- Reviewers also found that the bank charged 800,000 customers for insurance they didn't need when they took out loans to buy cars, says the NYT. The bank is also accused of modifying home loans without owners' knowledge.
- Soon after the original scandal broke, John Stumpf was forced out as CEO and replaced by Timothy J. Sloan, a 30-year veteran with the bank, and the bank fired 5,300 workers. NYT says that Sloan represents a throwback to the bank's pre-scandal days. But Fortune questions whether the bank can survive the scandal.
Not all high-profile companies caught up in scandals over the years have survived. Enron was felled by an alleged financial cover-up and Arthur Andersen, charged with book-cooking for Enron, did not survive either. Corporate misconduct often stems from an unethical culture, rather than an occasional incident. Uber, for example, is trying to rebuild its culture following sexual harassment and sex discrimination allegations. Unless these companies also adopt ethical codes of conduct, merely replacing their top executives or CHROs will not end the bad behavior.
Ethics scandals not only generate bad headlines, but they have a direct impact on employees and on a company's ability to attract and retain talent. A recent study by Gartner, Inc., a research and advisory company, found that only one in four employees think their colleagues behave ethically. And a study by Navex Global, an ethics and compliance services company, found that companies across the globe are slow to train their leaders in avoiding corporate scandals and disasters.

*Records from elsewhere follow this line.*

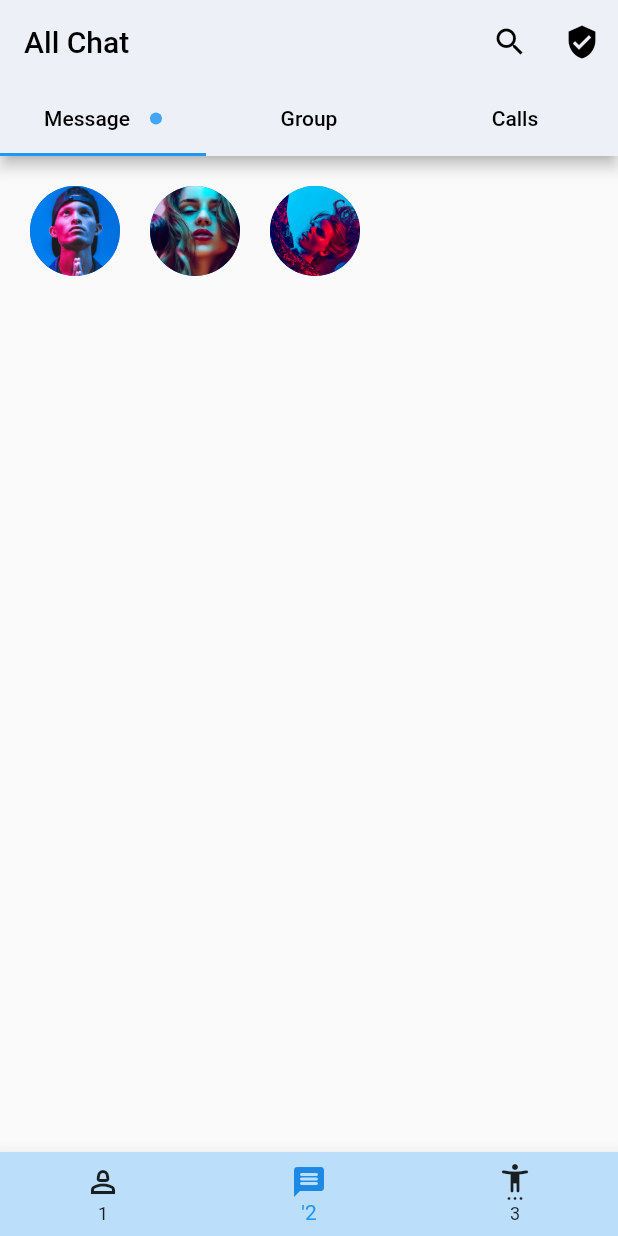
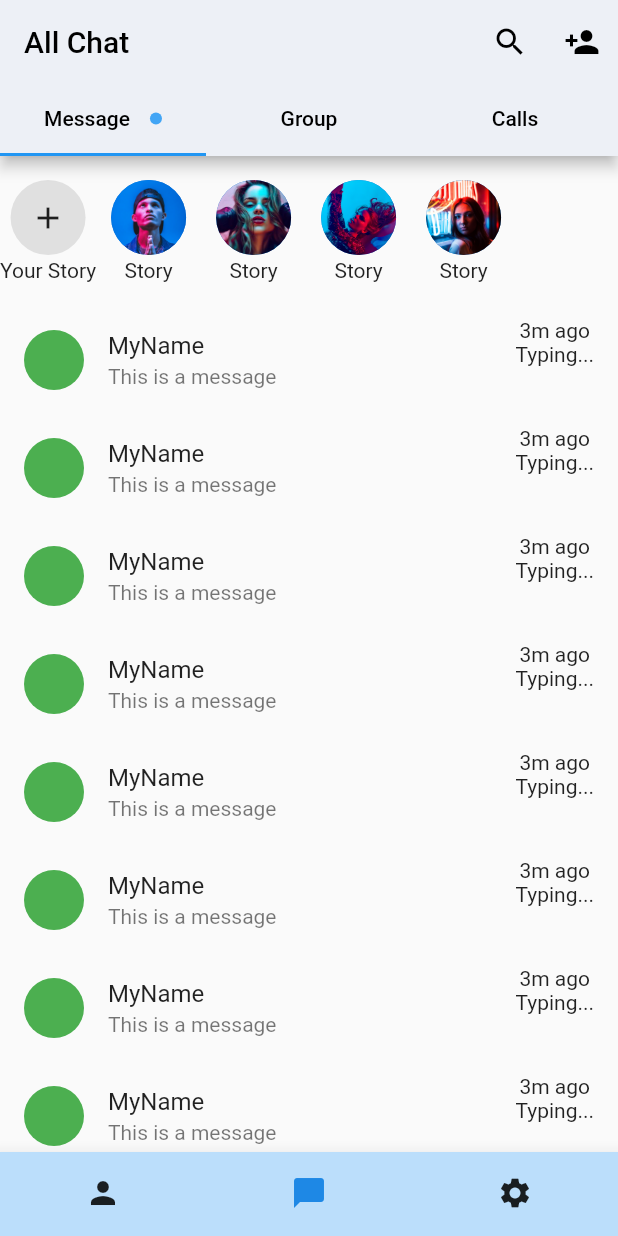
Before and after one commit to Bikram-Twana/chat_app, a Flutter app: the screen it shows after launch, on a phone screen of 412 x 824 dp. Run offline on Flutter 3.47's test engine with Material 2 defaults, Android fonts, the phone set to English and light mode, and no system bars; our stand-ins replace fluttertoast, sqflite; accounts and stored records are empty.

Commit message:
chat page ui flow

```diff
--- a/lib/main.dart
+++ b/lib/main.dart
@@ -1,4 +1,4 @@
-import 'package:chat_app/auth/on_boarding.dart';
+// import 'package:chat_app/auth/on_boarding.dart';
 import 'package:chat_app/models/providers/auth_provider.dart';
 import 'package:chat_app/models/providers/user_provider.dart';
 import 'package:chat_app/views/pages/home_page.dart';
@@ -21,10 +21,7 @@ class MyApp extends StatelessWidget {
           create: (_) => UserProvider(),
         ),
       ],
-      child: MaterialApp(
-        debugShowCheckedModeBanner: false,
-        home: HomePage(),
-      ),
+      child: HomePage(),
     );
   }
 }
--- a/lib/views/others/bottom_navbar_widget.dart
+++ b/lib/views/others/bottom_navbar_widget.dart
@@ -4,9 +4,7 @@ import 'package:chat_app/views/pages/NavBar/user_list_page.dart';
 import 'package:flutter/material.dart';
 
 class BottomNavBarWidget extends StatefulWidget {
-  const BottomNavBarWidget({
-    super.key,
-  });
+  const BottomNavBarWidget({super.key});
 
   @override
   State<BottomNavBarWidget> createState() => _BottomNavBarWidgetState();
@@ -23,16 +21,15 @@ class _BottomNavBarWidgetState extends State<BottomNavBarWidget> {
           elevation: 10.0,
           unselectedItemColor: Colors.black87,
           backgroundColor: Theme.of(context).primaryColorLight,
+          selectedFontSize: 0,
+          unselectedFontSize: 0,
           selectedIconTheme: IconThemeData(color: Colors.blue.shade600),
           currentIndex: _selectedIndex,
           onTap: _onItemTapped,
           items: [
-            BottomNavigationBarItem(
-                icon: Icon(Icons.person_2_outlined), label: "1"),
-            BottomNavigationBarItem(
-                icon: Icon(Icons.message_rounded), label: "'2"),
-            BottomNavigationBarItem(
-                icon: Icon(Icons.settings_accessibility_rounded), label: "3")
+            BottomNavigationBarItem(icon: Icon(Icons.person), label: ""),
+            BottomNavigationBarItem(icon: Icon(Icons.messenger), label: ""),
+            BottomNavigationBarItem(icon: Icon(Icons.settings), label: "")
           ]),
       body: pages[_selectedIndex],
     );
--- a/lib/views/pages/NavBar/message_page.dart
+++ b/lib/views/pages/NavBar/message_page.dart
@@ -7,39 +7,31 @@ import 'package:flutter/material.dart';
 
 class MessagePage extends StatelessWidget {
   MessagePage({super.key});
-  // final tabPages = [MessageTab(), const GroupTab(), const CallsTab()];
   final blackText = TextStyle(color: Colors.black);
 
   @override
   Widget build(BuildContext context) {
     return Scaffold(
       appBar: AppBar(
-        title: Text(
-          "All Chat",
-          style: blackText,
-        ),
+        title: Text("All Chat", style: blackText),
         actions: [
           Row(
             children: [
               IconButton(
                 color: Colors.black,
-                icon: Icon(
-                  Icons.search,
-                ),
+                icon: Icon(Icons.search),
                 onPressed: () {},
               ),
               IconButton(
                 color: Colors.black,
-                icon: Icon(Icons.verified_user_sharp),
+                icon: Icon(Icons.person_add_sharp),
                 onPressed: () {},
               ),
             ],
-          )
+          ),
         ],
         backgroundColor: Color(0xFFEDF0F6),
         bottom: TabBar(
-          // indicator: BoxDecoration(color: Colors.black),
-          // labelStyle: TextStyle(color: Colors.black, background: Paint()),
           tabs: [
             Row(
               mainAxisAlignment: MainAxisAlignment.spaceEvenly,
@@ -48,12 +40,8 @@ class MessagePage extends StatelessWidget {
                 BlueDotWidget(),
               ],
             ),
-            Tab(
-              icon: Text("Group", style: blackText),
-            ),
-            Tab(
-              icon: Text("Calls", style: blackText),
-            )
+            Tab(icon: Text("Group", style: blackText)),
+            Tab(icon: Text("Calls", style: blackText))
           ],
         ),
       ),
--- a/lib/views/pages/NavBar/setting_page.dart
+++ b/lib/views/pages/NavBar/setting_page.dart
@@ -6,6 +6,6 @@ class SettingPage extends StatelessWidget {
 
   @override
   Widget build(BuildContext context) {
-    return const Placeholder();
+    return const Scaffold();
   }
 }
--- a/lib/views/pages/NavBar/user_list_page.dart
+++ b/lib/views/pages/NavBar/user_list_page.dart
@@ -6,6 +6,6 @@ class UserListPage extends StatelessWidget {
 
   @override
   Widget build(BuildContext context) {
-    return const Placeholder();
+    return const Scaffold();
   }
 }
--- a/lib/views/pages/TabBar/message_tab.dart
+++ b/lib/views/pages/TabBar/message_tab.dart
@@ -1,5 +1,4 @@
 import 'package:chat_app/data/user_profile.dart';
-import 'package:flutter/foundation.dart';
 import 'package:flutter/material.dart';
 
 class MessageTab extends StatelessWidget {
@@ -7,37 +6,79 @@ class MessageTab extends StatelessWidget {
 
   @override
   Widget build(BuildContext context) {
+    final fullSize = MediaQuery.sizeOf(context);
     return Scaffold(
       body: Column(
         children: [
           //Stories Profile
+          Row(
+            children: [
+              //Add Your Story
+              Column(
+                children: [
                   Container(
-            width: double.maxFinite,
+                    height: 50.0,
+                    width: 50,
+                    decoration: BoxDecoration(
+                        shape: BoxShape.circle, color: Colors.grey.shade300),
+                    child: ClipOval(
+                      child:
+                          IconButton(onPressed: () {}, icon: Icon(Icons.add)),
+                    ),
+                  ),
+                  SizedBox(height: 2.0),
+                  Text("Your Story"),
+                ],
+              ),
+              Container(
+                width: fullSize.width - 65,
                 height: 100.0,
                 child: ListView.builder(
                     scrollDirection: Axis.horizontal,
-                itemCount: allProfileImages.length - 1,
+                    itemCount: allProfileImages.length,
                     itemBuilder: (BuildContext context, int index) {
                       if (index == 0) {
-                    return SizedBox(width: 10.0);
+                        return Container();
                       }
-                  return Container(
-                    margin: EdgeInsets.all(10.0),
-                    width: 60.0,
-                    height: 60.0,
+                      return Column(
+                        mainAxisAlignment: MainAxisAlignment.center,
+                        children: [
+                          Container(
+                            margin: EdgeInsets.symmetric(horizontal: 10.0),
+                            width: 50.0,
+                            height: 50.0,
                             decoration: BoxDecoration(
                               shape: BoxShape.circle,
                             ),
                             child: CircleAvatar(
-                      backgroundImage: AssetImage(allProfileImages[index]),
+                              backgroundImage:
+                                  AssetImage(allProfileImages[index]),
+                            ),
+                          ),
+                          SizedBox(height: 2.0),
+                          Text('Story'),
+                        ],
+                      );
+                    }),
+              ),
+            ],
+          ),
+          Expanded(
+            child: ListView.builder(
+                itemCount: 10,
+                itemBuilder: (context, index) {
+                  return ListTile(
+                    leading: CircleAvatar(backgroundColor: Colors.green),
+                    title: Text("MyName"),
+                    subtitle: Text("This is a message"),
+                    trailing: Column(
+                      children: [
+                        Text("3m ago"),
+                        Text("Typing..."),
+                      ],
                     ),
                   );
                 }),
-          ),
-          Expanded(
-            child: SingleChildScrollView(
-                // child: ,
-                ),
           ),
         ],
       ),
--- a/lib/views/pages/home_page.dart
+++ b/lib/views/pages/home_page.dart
@@ -1,12 +1,7 @@
 // import 'package:chat_app/data/user_profile.dart';
-import 'package:chat_app/utils/consts/blue_dot_widget.dart';
 import 'package:chat_app/views/others/bottom_navbar_widget.dart';
 import 'package:chat_app/views/pages/TabBar/calls_tab.dart';
 import 'package:chat_app/views/pages/TabBar/group_tab.dart';
-import 'package:chat_app/views/pages/NavBar/message_page.dart';
-// import 'package:chat_app/views/pages/message_page.dart';
-// import 'package:chat_app/views/pages/setting_page.dart';
-// import 'package:chat_app/views/pages/user_list_page.dart';
 import 'package:flutter/material.dart';
 
 class HomePage extends StatelessWidget {
@@ -19,63 +14,12 @@ class HomePage extends StatelessWidget {
     return MaterialApp(
       debugShowCheckedModeBanner: false,
       theme: ThemeData.light(),
-      home: DefaultTabController(
-        length: 3,
-        child: Scaffold(
-          // appBar: AppBar(
-          //   title: Text(
-          //     "All Chat",
-          //     style: blackText,
-          //   ),
-          //   actions: [
-          //     Row(
-          //       children: [
-          //         IconButton(
-          //           color: Colors.black,
-          //           icon: Icon(
-          //             Icons.search,
-          //           ),
-          //           onPressed: () {},
-          //         ),
-          //         IconButton(
-          //           color: Colors.black,
-          //           icon: Icon(Icons.verified_user_sharp),
-          //           onPressed: () {},
-          //         ),
-          //       ],
-          //     )
-          //   ],
-          //   backgroundColor: Color(0xFFEDF0F6),
-          //   bottom: TabBar(
-          //     // indicator: BoxDecoration(color: Colors.black),
-          //     // labelStyle: TextStyle(color: Colors.black, background: Paint()),
-          //     tabs: [
-          //       Row(
-          //         mainAxisAlignment: MainAxisAlignment.spaceEvenly,
-          //         children: [
-          //           Tab(icon: Text("Message", style: blackText)),
-          //           BlueDotWidget(),
-          //         ],
-          //       ),
-          //       Tab(
-          //         icon: Text("Group", style: blackText),
-          //       ),
-          //       Tab(
-          //         icon: Text("Calls", style: blackText),
-          //       )
-          //     ],
-          //   ),
-          // ),
-
-          // body: TabBarView(
-          //   children: [
-          //     // Container(child: Center(child: Text('Message'))),
-          //     MessagePage(),
-          //     GroupTab(),
-          //     CallsTab(),
-          //   ],
-          // ),
-          bottomNavigationBar: BottomNavBarWidget(),
+      home: SafeArea(
+        child: DefaultTabController(
+          length: 3,
+          child: Scaffold(
+            bottomNavigationBar: BottomNavBarWidget(),
+          ),
         ),
       ),
     );
```
Lines whose indentation alone changed are shown as unchanged.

An ethical organization starts with accountable leadership. Led by HR, CEOs and other high-level executives must set a high moral code of honesty and trustworthiness to which they hold themselves and everyone in their organizations accountable.They also enforce these standards.
Leaders of ethical organizations also set internal rules of conduct, such as restrictions on email content and the appropriate use of social media. Also, ethical companies fully and immediately abide by government and EEOC mandates on sexual harassment, discrimination, workplace safety and labor practices. Rules of conduct should be outlined in employee handbooks, which employees should be required to sign as proof that they read the rules and understand the consequences for violating them.